Unlike the MEDC, the health department and the labor department, Whitmer's executive office is not subject to the Freedom of Information Act. Michigan is one of two states that exempt the governor's office and Legislature from the law.
The state agencies that said they had no separation agreements with confidentiality restrictions since Jan. 1, 2019, were the departments of Agriculture & Rural Development; Civil Rights; Corrections; Environment, Great Lakes and Energy; Insurance and Financial Services; Licensing and Regulatory Affairs; Natural Resources; Technology, Management and Budget; Transportation; Treasury; and the Michigan State Police.
Spokespeople for the Attorney General's Office and Secretary of State's Office said their agencies had not entered into any separation agreements requiring confidentiality since Attorney General Dana Nessel and Secretary of State Jocelyn Benson took office.
Are they constitutional?

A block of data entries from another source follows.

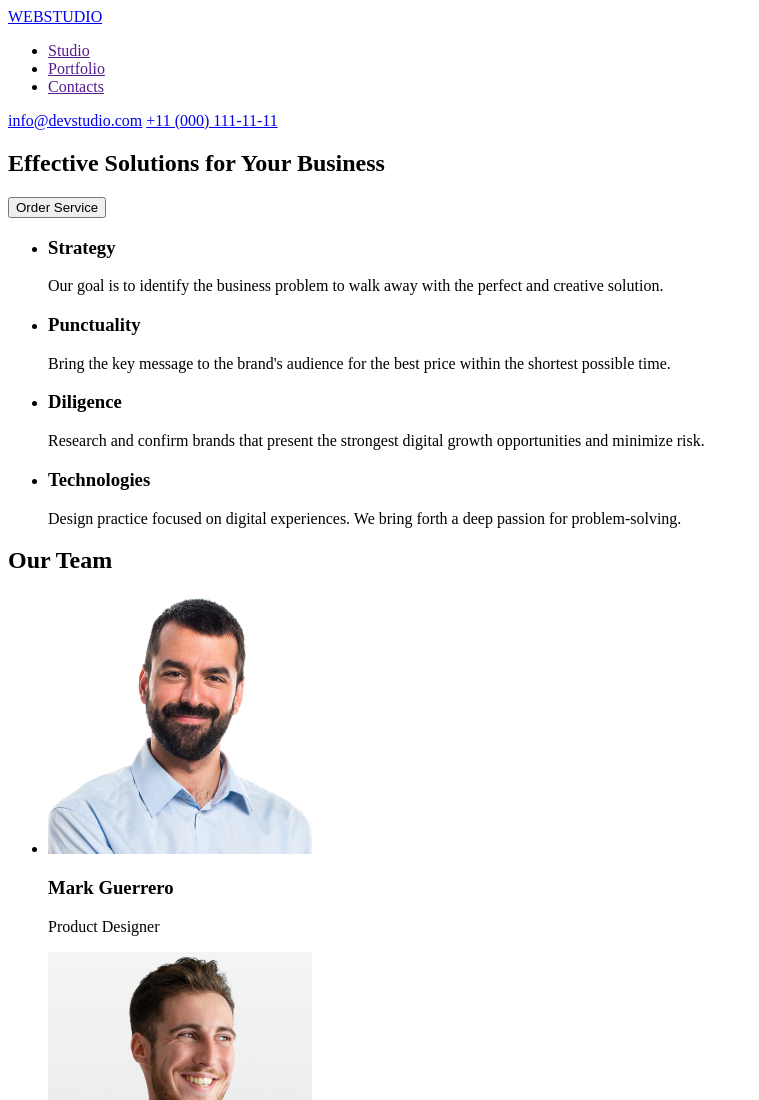
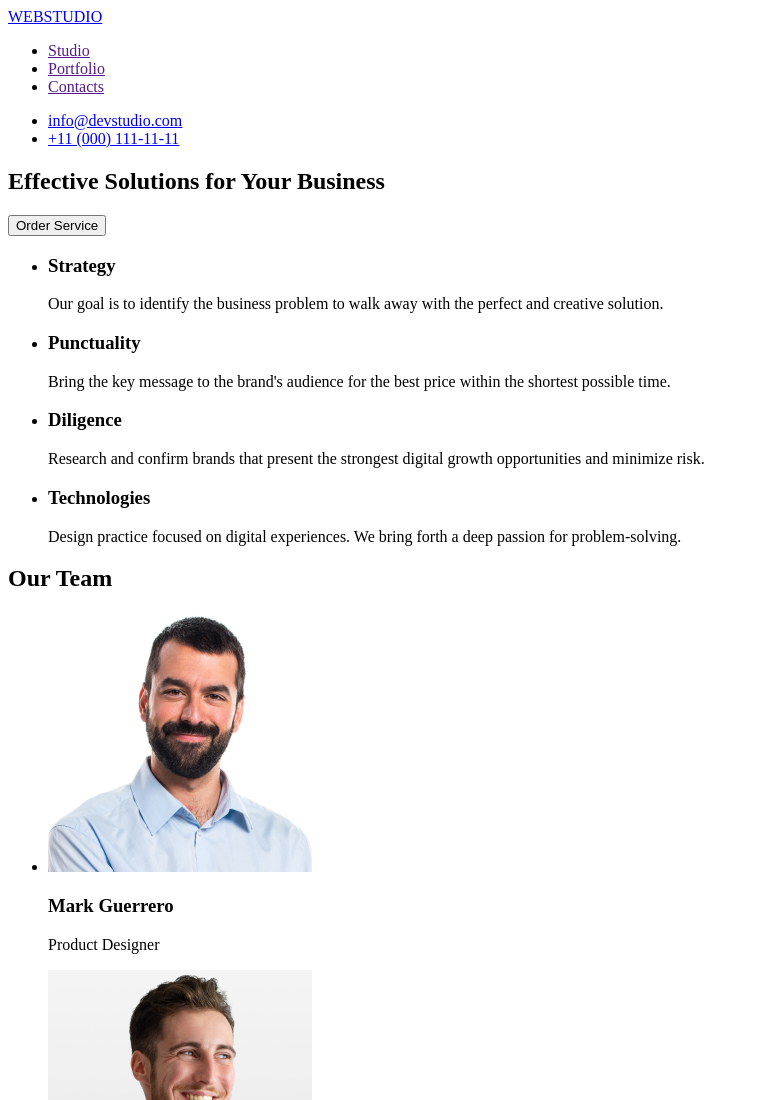
Before and after one commit to KarolinaTaran/goit-markup-hw-01, a plain HTML site: page index.html in a window 1280 px wide. Shown: the top 1100 px of the page, without its empty margins (0-759 px from the left). Drawn offline with Linux system fonts and the light colour scheme.

Commit message:
Update index.html

```diff
--- a/index.html
+++ b/index.html
@@ -9,9 +9,9 @@
 
 <body>
   <header>
-    <div>
-      <a href="./index.html">WEBSTUDIO</a>
-    </div>
+
+    <a href="./index.html">WEBSTUDIO</a>
+
     <nav>
       <ul>
         <li>
@@ -25,8 +25,10 @@
         </li>
       </ul>
     </nav>
-    <a href="mailto:info@devstudio.com">info@devstudio.com</a>
-    <a href="tel:+110001111111">+11 (000) 111-11-11</a>
+    <ul>
+      <li><a href="mailto:info@devstudio.com">info@devstudio.com</a></li>
+      <li><a href="tel:+110001111111">+11 (000) 111-11-11</a></li>
+    </ul>
   </header>
   <main>
     <!-- Container 1 -->
```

Tyler Valeska, a fellow at Cornell Law School, has analyzed much-criticized non-disclosure agreements used by former President Donald Trump's White House. Valeska said the deals conflict with the goals of the First Amendment: the free flow of information and an informed public.
"That is deeply offensive to the First Amendment's underlying values," Valeska said of government-instituted requirements that limit officials' ability to speak publicly.
In the Whitmer administration's agreement with Gordon, he noted, the two sides pledged not to discuss the details of the resignation "in the interest of protecting deliberations among government officials." Valeska said he doesn't believe the Whitmer administration would be able to "hide behind this deliberative process rationale to keep information related to a personnel dispute under wraps."
The complicating factor is one of the two sides would still have to want to break the confidentiality pledge to call its constitutionality into question, he said. There's no indication that Gordon or Whitmer is interested in that.
The Michigan Republican Party has blasted Whitmer's agreements with Gordon and Gray, whose tenure was marred by delayed jobless payments and shortcut practices that exposed the system to fraud amounting to "hundreds of millions" of dollars. State GOP spokesman Ted Goodman said the Democratic governor "appears to be buying the silence of high-level government employees in the midst of the greatest public health crisis of our time."
"If there's nothing to hide, the governor and these former employees should provide details surrounding these payoffs and confidentiality agreements," Goodman said. "Michiganders deserve to know."
At a Thursday Michigan Senate hearing, Senate Minority Leader Jim Ananich of Flint, the chamber's top Democrat, pressed Elizabeth Hertel, the new director of the Department of Health and Human Services, about the deals with Gordon and Sarah Esty, who served as his deputy director.
Hertel said she wasn't involved in Gordon's termination, adding it's "possible" Gordon had a difference of opinion with Whitmer over how quickly to reopen the state's economy amid the COVID-19 pandemic.
Gordon resigned on Jan. 22, less than eight hours after he signed an epidemic order that allowed restaurants to begin offering indoor dining. He didn't appear at the press conference where Whitmer announced the upcoming change.
Ananich said if there were disagreements between Whitmer and Gordon over the rate of reopening the economy, it would be a legitimate reason for them to part ways.
"There's been a lot of talk about hush money," Ananich said. "Maybe, there's a legitimate policy reason."
Separation agreements are commonplace in the private sector, but in the public sector, there's greater scrutiny over how public dollars are used, the Democratic senator said.